Yom Kippur, the Day of Atonement, began at sundown on the 18th. This is the gravest of High Holy Days in the Jewish calendar, one of those days that even people who rarely set foot in the synagogue make sure to get a seat ticket for. Not unlike Christians and Easter and Christmas, a Jewish friend assures me. It is very, very serious, and marks the time when men must examine their souls and apologize and make amends and atonement for the sins committed against G-d. Believers should have already asked forgiveness and apologized to other people they might have sinned against. Continue reading

Heroes, Duty, and the Tester

Mild rant follows.

I do wish the media would quit abusing the word hero. At least half the time, probably nine-tenths of the time, what the reporters breathlessly call “a hero” is a man or woman doing his or her duty, as the individuals are quick to point out. That duty might be very high risk, but the people are trained and equipped for just that thing. I admire their skill and bravery, and their actions are often heroic, but within the call of duty.

It is when someone goes far, far beyond their duty that, according to what I was taught, they become heroes. Continue reading

Sunday Snippet: Oh-Too-Early

Our Daring Duo arise far too early, while André copes with a co-worker who has seen one too many movies…

The next morning, Lelia chewed through a bowl of something so dull it had to be good for her and read the news on her phone. Yep, just what she’d feared, they city was going to tear up Third Avenue, so buses would be re-routed. And after a thorough inspection, the off-ramp connector had passed all safety checks and would be re-opened. Lelia stopped chewing long enough to look up at the ceiling and ask the Powers That Be if anyone in the highway and roads bureaux had an ounce of brains. She didn’t hear an answer, which probably meant no. And the police and mayor asked parents to please keep better track of their kids, and remind them that stories bout haunted houses were just that, stories, no matter what rumor and the Internet might claim.

In other words, it was the normal October news. They’d probably get the annual Satanist scare in a week or so, followed by the poisoned candy warnings a week after that. Lelia sighed, got up, and washed out the cereal bowl.

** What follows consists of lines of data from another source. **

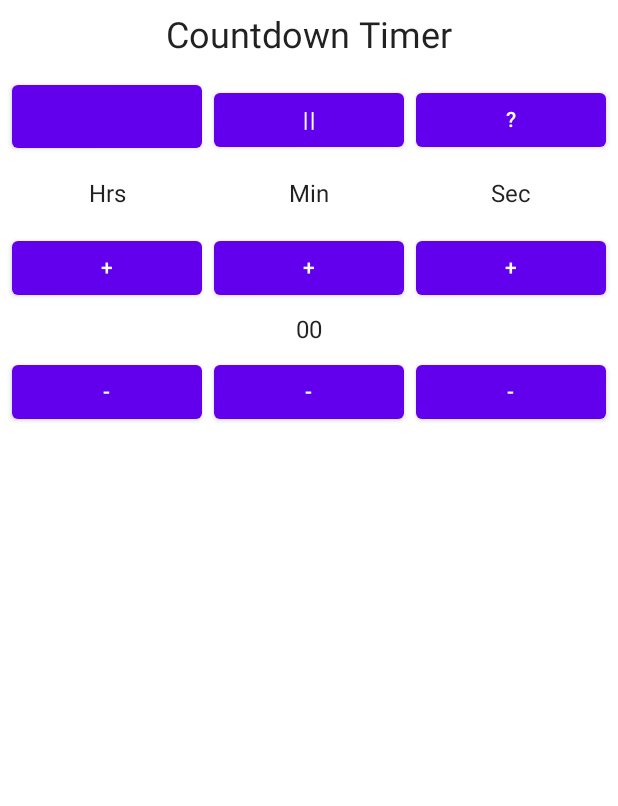
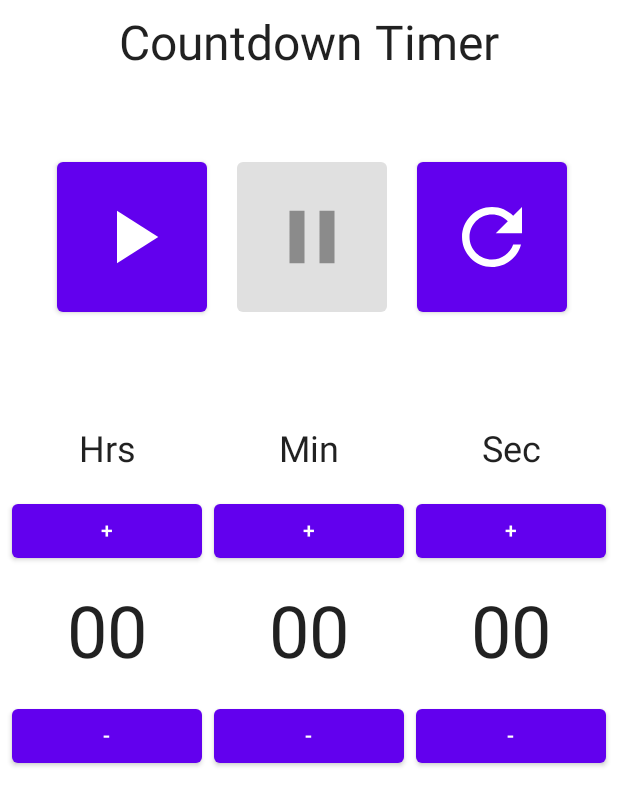
Before and after one commit to MaitreyaSave/JetpackComposeChallengeWeek2, an Android app built with Jetpack Compose: the screen it shows after launch (MainActivity), on a phone screen of 412 x 824 dp. Shown: the top 806 px of the screen. Run offline under Robolectric (Android 15) with nearby library versions, the phone set to English and light mode, and no system bars.

```diff
--- a/app/src/main/java/com/example/androiddevchallenge/MainActivity.kt
+++ b/app/src/main/java/com/example/androiddevchallenge/MainActivity.kt
@@ -16,27 +16,30 @@
 package com.example.androiddevchallenge
 
 import android.os.Bundle
+import android.widget.Toast
 import androidx.activity.compose.setContent
 import androidx.appcompat.app.AppCompatActivity
-import androidx.compose.foundation.layout.Column
-import androidx.compose.foundation.layout.fillMaxWidth
-import androidx.compose.foundation.layout.padding
-import androidx.compose.foundation.layout.Row
-import androidx.compose.foundation.layout.fillMaxHeight
-import androidx.compose.foundation.layout.size
-import androidx.compose.material.Button
-import androidx.compose.material.MaterialTheme
-import androidx.compose.material.Surface
-import androidx.compose.material.Text
+import androidx.compose.foundation.layout.*
+import androidx.compose.material.*
+import androidx.compose.material.icons.Icons
+import androidx.compose.material.icons.filled.Pause
+import androidx.compose.material.icons.filled.PlayArrow
+import androidx.compose.material.icons.filled.Refresh
 import androidx.compose.runtime.Composable
+import androidx.compose.runtime.MutableState
+import androidx.compose.runtime.mutableStateOf
+import androidx.compose.runtime.remember
 import androidx.compose.ui.Alignment
 import androidx.compose.ui.Modifier
+import androidx.compose.ui.graphics.Color
+import androidx.compose.ui.platform.LocalContext
 import androidx.compose.ui.text.TextStyle
 import androidx.compose.ui.text.style.TextAlign
 import androidx.compose.ui.tooling.preview.Preview
 import androidx.compose.ui.unit.dp
 import androidx.compose.ui.unit.sp
 import com.example.androiddevchallenge.ui.theme.MyTheme
+import java.util.*
 
 class MainActivity : AppCompatActivity() {
     override fun onCreate(savedInstanceState: Bundle?) {
@@ -52,6 +55,7 @@ class MainActivity : AppCompatActivity() {
 // Start building your app here!
 @Composable
 fun MyApp() {
+    val countDownFinished = remember {mutableStateOf(false)}
     Surface(color = MaterialTheme.colors.background) {
         Column(
             Modifier
@@ -61,55 +65,109 @@ fun MyApp() {
             // Heading
             Text(
                 text = "Countdown Timer",
-                style = TextStyle(fontSize = 24.sp),
+                style = TextStyle(fontSize = 32.sp),
                 modifier = Modifier.padding(10.dp)
             )
-            TimerDetails()
+
+            TimerDetails(countDownFinished)
+            if (countDownFinished.value){
+                Text(
+                    text = "Countdown Finished!!!",
+                    style = TextStyle(fontSize = 32.sp, color = Color.Red),
+                    modifier = Modifier.padding(0.dp,30.dp,0.dp,0.dp)
+
+                )
+            }
         }
 
     }
 }
 
+
 @Composable
-fun TimerDetails() {
+fun TimerDetails(countDownFinished: MutableState<Boolean>) {
+    val countDownSeconds = remember { mutableStateOf(0)}
+    val isCountingDown = remember { mutableStateOf(false)}
+    val timer = Timer()
     Column(
         Modifier
-            .fillMaxHeight()
             .fillMaxWidth(),
+        verticalArrangement = Arrangement.Top,
         horizontalAlignment = Alignment.CenterHorizontally
     ) {
 
         // Pause/Play/Reset buttons
         Row(
+            horizontalArrangement = Arrangement.Center,
             modifier = Modifier
                 .fillMaxWidth()
-                .padding(4.dp)
+                .padding(4.dp, 50.dp, 0.dp, 70.dp)
         ) {
             Button(
+                enabled = !isCountingDown.value,
                 modifier = Modifier
-                    .weight(1F)
-                    .size(50.dp)
-                    .padding(4.dp),
-                onClick = { /*TODO*/ }
+                    .padding(10.dp, 0.dp)
+                    .size(100.dp),
+                onClick = {
+                    if (countDownSeconds.value > 0) {
+                        isCountingDown.value = true
+                        countDownFinished.value = false
+                        timer.schedule(object : TimerTask() {
+                            override fun run() {
+                                if(isCountingDown.value){
+                                    countDownSeconds.value--
+                                    if(countDownSeconds.value <= 0){
+                                        countDownFinished.value = true
+                                        isCountingDown.value = false
+                                    }
+                                }
+                            }
+                        }, 0, 1000)
+                    }
+                }
             ) {
-//                Text(text = ">")
-                // Check how to make button square
+                Icon(
+                    imageVector = Icons.Filled.PlayArrow,
+                    contentDescription = "Play",
+                    Modifier
+                        .size(60.dp)
+                )
+            }
+            Button(
+                enabled = isCountingDown.value,
+                modifier = Modifier
+                    .padding(10.dp, 0.dp)
+                    .size(100.dp),
+                onClick = {
+                    isCountingDown.value = false
+                    timer.cancel()
+                    timer.purge()
+                }
+            ) {
+                Icon(
+                    imageVector = Icons.Filled.Pause,
+                    contentDescription = "Pause",
+                    Modifier
+                        .size(60.dp)
+                )
             }
             Button(
                 modifier = Modifier
-                    .weight(1F)
-                    .padding(4.dp),
-                onClick = { /*TODO*/ }
+                    .padding(10.dp, 0.dp)
+                    .size(100.dp),
+                onClick = {
+                    isCountingDown.value = false
+                    countDownSeconds.value = 0
+                    timer.cancel()
+                    timer.purge()
+                }
             ) {
-                Text(text = "||")
-            }
-            Button(
-                modifier = Modifier
-                    .weight(1F)
-                    .padding(4.dp),
-                onClick = { /*TODO*/ }
-            ) {
-                Text(text = "?")
+                Icon(
+                    imageVector = Icons.Filled.Refresh,
+                    contentDescription = "Reset",
+                    Modifier
+                        .size(60.dp)
+                )
             }
         }
 
@@ -125,33 +183,73 @@ fun TimerDetails() {
                     .weight(1F)
                     .padding(4.dp),
                 textAlign = TextAlign.Center,
-                text = "Hrs"
+                text = "Hrs",
+                style = TextStyle(fontSize = 24.sp)
             )
             Text(
                 modifier = Modifier
                     .weight(1F)
                     .padding(4.dp),
                 textAlign = TextAlign.Center,
-                text = "Min"
+                text = "Min",
+                style = TextStyle(fontSize = 24.sp)
             )
             Text(
                 modifier = Modifier
                     .weight(1F)
                     .padding(4.dp),
                 textAlign = TextAlign.Center,
-                text = "Sec"
+                text = "Sec",
+                style = TextStyle(fontSize = 24.sp)
             )
         }
-        ButtonRow("+")
-        Row() {
-            Text(text = "00")
+
+        // Button Row to increase values
+        ButtonRow("+", countDownSeconds, 1)
+
+        // Values
+        val valueHrs: Int =( countDownSeconds.value / 3600) % 60
+        val valueMin: Int = (countDownSeconds.value / 60) % 60
+        val valueSec: Int = countDownSeconds.value % 60
+        Row(
+            modifier = Modifier
+                .fillMaxWidth()
+                .padding(4.dp)
+        ) {
+            Text(
+                modifier = Modifier
+                    .weight(1F)
+                    .padding(4.dp),
+                textAlign = TextAlign.Center,
+                text = valueHrs.toString().padStart(2,'0'),
+                style = TextStyle(fontSize = 48.sp)
+            )
+            Text(
+                modifier = Modifier
+                    .weight(1F)
+                    .padding(4.dp),
+                textAlign = TextAlign.Center,
+                text = valueMin.toString().padStart(2,'0'),
+                style = TextStyle(fontSize = 48.sp)
+            )
+            Text(
+                modifier = Modifier
+                    .weight(1F)
+                    .padding(4.dp),
+                textAlign = TextAlign.Center,
+                text = valueSec.toString().padStart(2,'0'),
+                style = TextStyle(fontSize = 48.sp)
+            )
         }
-        ButtonRow("-")
+
+        // Button Row to decrease values
+        ButtonRow("-", countDownSeconds, -1)
     }
 }
 
 @Composable
-fun ButtonRow(buttonText:String){
+fun ButtonRow(buttonText: String, countDownSeconds: MutableState<Int>, sign: Int){
+    val context = LocalContext.current
     Row(
         modifier = Modifier
             .fillMaxWidth()
@@ -161,7 +259,13 @@ fun ButtonRow(buttonText:String){
             modifier = Modifier
                 .weight(1F)
                 .padding(4.dp),
-            onClick = { /*TODO*/ }
+            onClick = {
+                countDownSeconds.value += sign * 3600
+                if (countDownSeconds.value < 0){
+                    countDownSeconds.value -= sign * 3600
+                    Toast.makeText(context,"Value cannot be less than 0", Toast.LENGTH_SHORT).show()
+                }
+            }
         ) {
             Text(text = buttonText)
         }
@@ -169,7 +273,13 @@ fun ButtonRow(buttonText:String){
             modifier = Modifier
                 .weight(1F)
                 .padding(4.dp),
-            onClick = { /*TODO*/ }
+            onClick = {
+                countDownSeconds.value += sign * 60
+                if (countDownSeconds.value < 0){
+                    countDownSeconds.value -= sign * 60
+                    Toast.makeText(context,"Value cannot be less than 0", Toast.LENGTH_SHORT).show()
+                }
+            }
         ) {
             Text(text = buttonText)
         }
@@ -177,7 +287,13 @@ fun ButtonRow(buttonText:String){
             modifier = Modifier
                 .weight(1F)
                 .padding(4.dp),
-            onClick = { /*TODO*/ }
+            onClick = {
+                countDownSeconds.value += sign
+                if (countDownSeconds.value < 0){
+                    countDownSeconds.value -= sign
+                    Toast.makeText(context,"Value cannot be less than 0", Toast.LENGTH_SHORT).show()
+                }
+            }
         ) {
             Text(text = buttonText)
         }
```
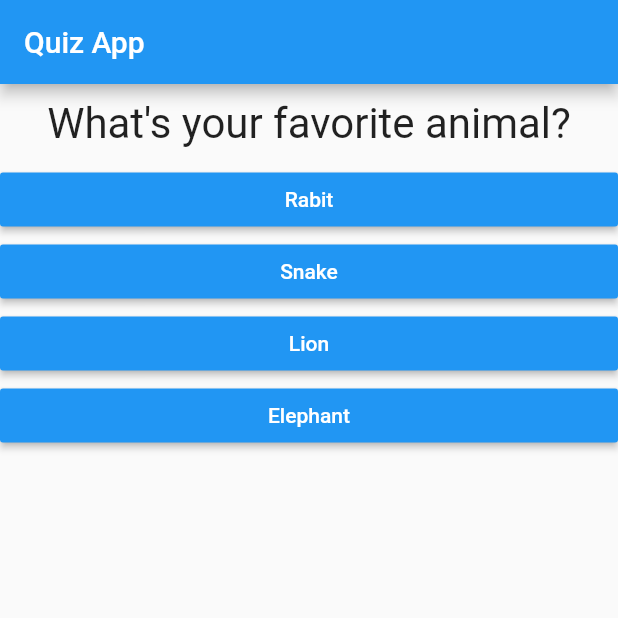
After one commit to humanware/quiz_app, a Flutter app: the screen it shows after launch, after a tap on "Black", on a phone screen of 412 x 824 dp, the top half of it. The commit adds this screen. Run offline on Flutter 3.47's test engine with Material 2 defaults, Android fonts, the phone set to English and light mode, and no system bars.

Commit message:
lesson 52 finished

```diff
--- a/lib/main.dart
+++ b/lib/main.dart
@@ -1,7 +1,7 @@
 import 'package:flutter/material.dart';
 
-import './question.dart';
-import './answer.dart';
+import './quiz.dart';
+import './result.dart';
 
 // void main() {
 //   runApp(MyApp());
@@ -17,9 +17,30 @@ class MyApp extends StatefulWidget {
 }
 
 class _MyAppState extends State<MyApp> {
+  final _questions = const [
+    {
+      'questionText': 'What\'s your favorite color?',
+      'answers': ['Black', 'Red', 'Green', 'White']
+    },
+    {
+      'questionText': 'What\'s your favorite animal?',
+      'answers': ['Rabit', 'Snake', 'Lion', 'Elephant']
+    },
+    {
+      'questionText': 'who\'s your favorite teacher?',
+      'answers': ['Max', 'Max', 'Max', 'Max']
+    }
+  ];
+
   var _questionIndex = 0;
 
   void _answerQuestion() {
+    if (_questionIndex < _questions.length) {
+      print('We have more questions');
+    } else {
+      print('No more questions');
+    }
+
     setState(() {
       _questionIndex = _questionIndex + 1;
     });
@@ -28,36 +49,18 @@ class _MyAppState extends State<MyApp> {
 
   @override
   Widget build(BuildContext context) {
-    var questions = [
-      {
-        'questionText': 'What\'s your favorite color?',
-        'answers': ['Black', 'Red', 'Green', 'White']
-      },
-      {
-        'questionText': 'What\'s your favorite animal?',
-        'answers': ['Rabit', 'Snake', 'Lion', 'Elephant']
-      },
-      {
-        'questionText': 'who\'s your favorite teacher?',
-        'answers': ['Max', 'Max', 'Max', 'Max']
-      }
-    ];
     return MaterialApp(
       home: Scaffold(
         appBar: AppBar(
           title: Text('Quiz App'),
         ),
-        body: Column(
-          children: [
-            Question(
-              questions[_questionIndex]['questionText'],
-            ),
-            ...(questions[_questionIndex]['answers'] as List<String>)
-                .map((answer) {
-              return Answer(_answerQuestion, answer);
-            }).toList()
-          ],
-        ),
+        body: _questionIndex < _questions.length
+            ? Quiz(
+                answerQuestion: _answerQuestion,
+                questionIndex: _questionIndex,
+                questions: _questions,
+              )
+            : Result(),
       ),
     );
   }
--- /dev/null
+++ b/lib/quiz.dart
@@ -0,0 +1,30 @@
+import 'package:flutter/material.dart';
+
+import './question.dart';
+import './answer.dart';
+
+class Quiz extends StatelessWidget {
+  final List<Map<String, Object>> questions;
+  final int questionIndex;
+  final Function answerQuestion;
+
+  Quiz({
+    @required this.questions,
+    @required this.answerQuestion,
+    @required this.questionIndex,
+  });
+
+  @override
+  Widget build(BuildContext context) {
+    return Column(
+      children: [
+        Question(
+          questions[questionIndex]['questionText'],
+        ),
+        ...(questions[questionIndex]['answers'] as List<String>).map((answer) {
+          return Answer(answerQuestion, answer);
+        }).toList()
+      ],
+    );
+  }
+}
```
Also changed, not shown: lib/result.dart (added, +10 -0 lines).
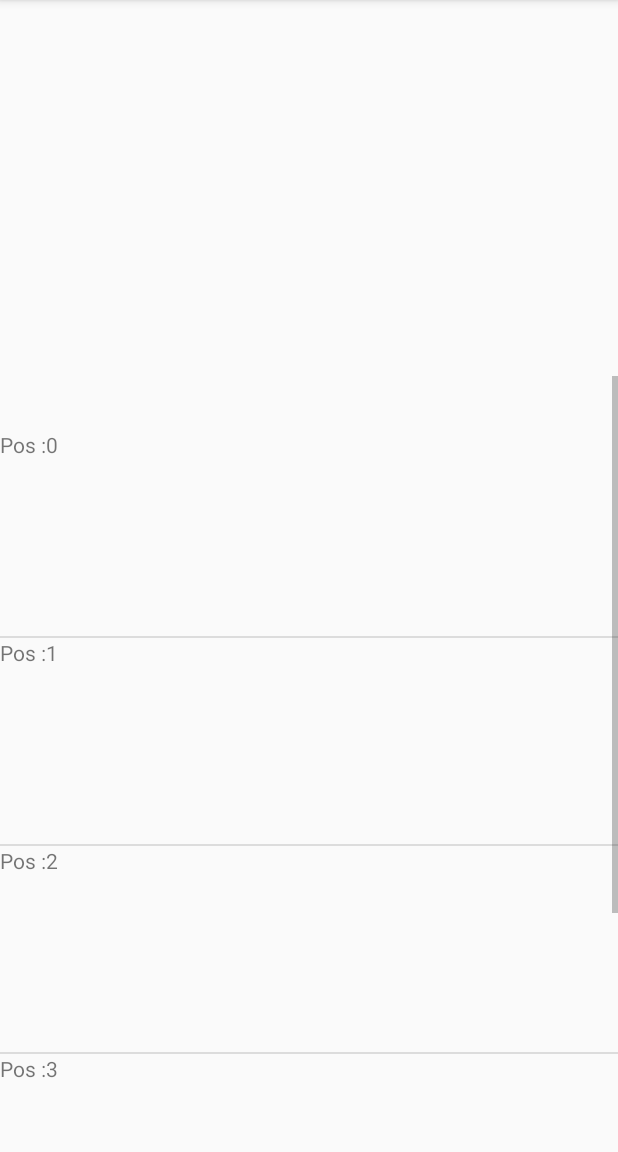
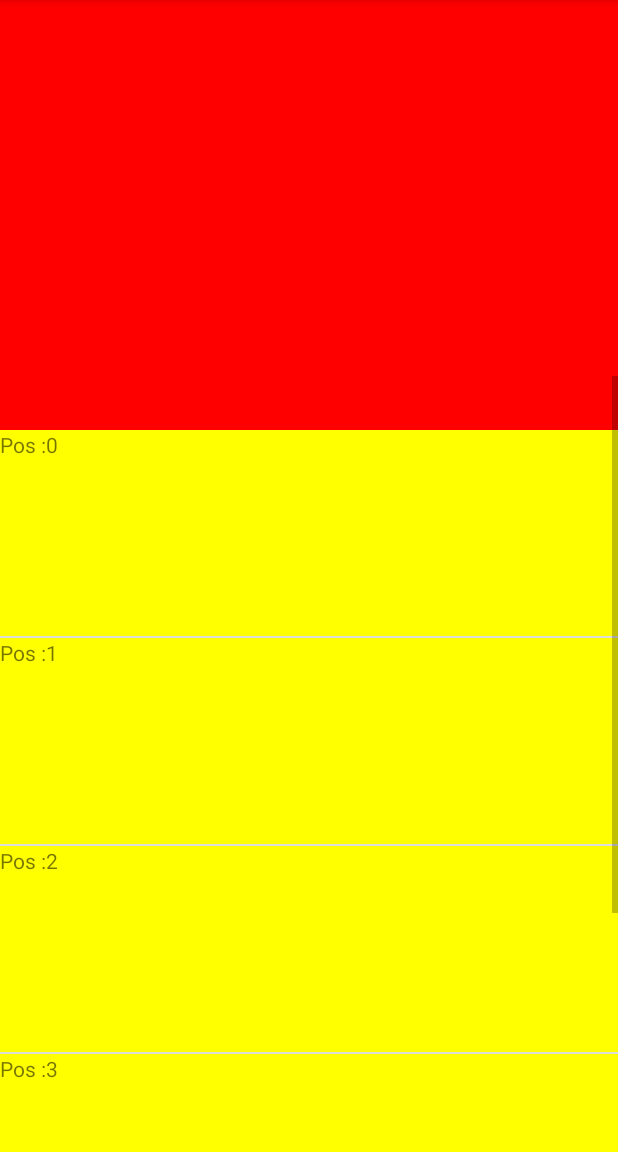
Before and after one commit to KaJunChan/TaoBaoDetail, an Android app: the screen it shows after launch (MainActivity), scrolled down 537 dp, on a phone screen of 412 x 824 dp, the part 84-1236 px from its top. Run offline under Robolectric (Android 15) with nearby library versions, the phone set to English and light mode, and no system bars.

Commit message:
修改滑动操作

```diff
--- a/app/src/main/java/com/kotlin/example/demo/taobaodetail/MainActivity.java
+++ b/app/src/main/java/com/kotlin/example/demo/taobaodetail/MainActivity.java
@@ -1,6 +1,7 @@
 package com.kotlin.example.demo.taobaodetail;
 
 import android.annotation.TargetApi;
+import android.graphics.Color;
 import android.os.Build;
 import android.support.v7.app.AppCompatActivity;
 import android.os.Bundle;
@@ -25,17 +26,18 @@ public class MainActivity extends AppCompatActivity {
     private SideListView mListView;
 
     private SideScrollView mScrollView;
+    public static int height;
 
     @TargetApi(Build.VERSION_CODES.M)
     @Override
     protected void onCreate(Bundle savedInstanceState) {
         super.onCreate(savedInstanceState);
         setContentView(R.layout.activity_main);
+        height = getWindowManager().getDefaultDisplay().getHeight();
+        int width = getWindowManager().getDefaultDisplay().getWidth();
         mScrollView = new SideScrollView(this);
         contentLayout = new LinearLayout(this);
         contentLayout.setOrientation(LinearLayout.VERTICAL);
-        int height = getWindowManager().getDefaultDisplay().getHeight();
-        int width = getWindowManager().getDefaultDisplay().getWidth();
         FrameLayout.LayoutParams frparams = new FrameLayout.LayoutParams(width, height);
         contentLayout.setLayoutParams(frparams);
 
@@ -44,6 +46,7 @@ public class MainActivity extends AppCompatActivity {
         mFirstView.setGravity(Gravity.CENTER);
         mFirstView.setText("FIRST_VIEW");
         mFirstView.setLayoutParams(layoutParams);
+        mFirstView.setBackgroundColor(Color.RED);
 
         layoutParams = new LinearLayout.LayoutParams(width, height / 6);
         final List<View> views = new ArrayList<>();
@@ -51,6 +54,7 @@ public class MainActivity extends AppCompatActivity {
             TextView textView = new TextView(this);
             textView.setText("Pos :" + i);
             textView.setLayoutParams(layoutParams);
+            textView.setBackgroundColor(Color.YELLOW);
             views.add(textView);
         }
 
@@ -77,8 +81,8 @@ public class MainActivity extends AppCompatActivity {
             }
         });
 
+        contentLayout.addView(mFirstView);
         layoutParams = new LinearLayout.LayoutParams(width, height);
-        contentLayout.addView(mFirstView);
         contentLayout.addView(mListView, layoutParams);
         mScrollView.addView(contentLayout);
         addContentView(mScrollView, new LinearLayout.LayoutParams(ViewGroup.LayoutParams.MATCH_PARENT, ViewGroup.LayoutParams.MATCH_PARENT));
```
Also changed, not shown: app/src/main/java/com/kotlin/example/demo/taobaodetail/SideScrollView.java (+22 -11 lines).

“André and Rodney need to come back so we can deal with the Off Ramp of Doom once and for all,” Lelia said to the sink.

“And to get you more training. And to get away from the school before André does something entertaining but anti-social to the psychology teacher.” Tay sauntered in from the yard. Lelia pointed and he made a u-turn, wiped his paws on the mat, then came back into the kitchen. Continue reading

Book Review: The Mecca Mystery

Townsend, Peter. The Mecca Mystery: Probing the Black Hole at the Heart of Muslim History. (2018) Kindle Edition

Everyone knows that Mecca is the holiest city of Islam, and that it was there that Muhammad began his years as the last prophet of G-d. What everyone knows might not be correct, at least not if you apply the rules of historical research and inquiry. Continue reading

Finally Live: Imperial Magic

Imperial Magic, the second full-length novel in the Merchant and Empire series, is now available through Amazon.

Be prepared to learn far too much about furs, laws, and the challenges of being Tycho Rhonarida’s son.

Just what did leave that giant cat-like footprint in the alley behind the wares-house, anyway?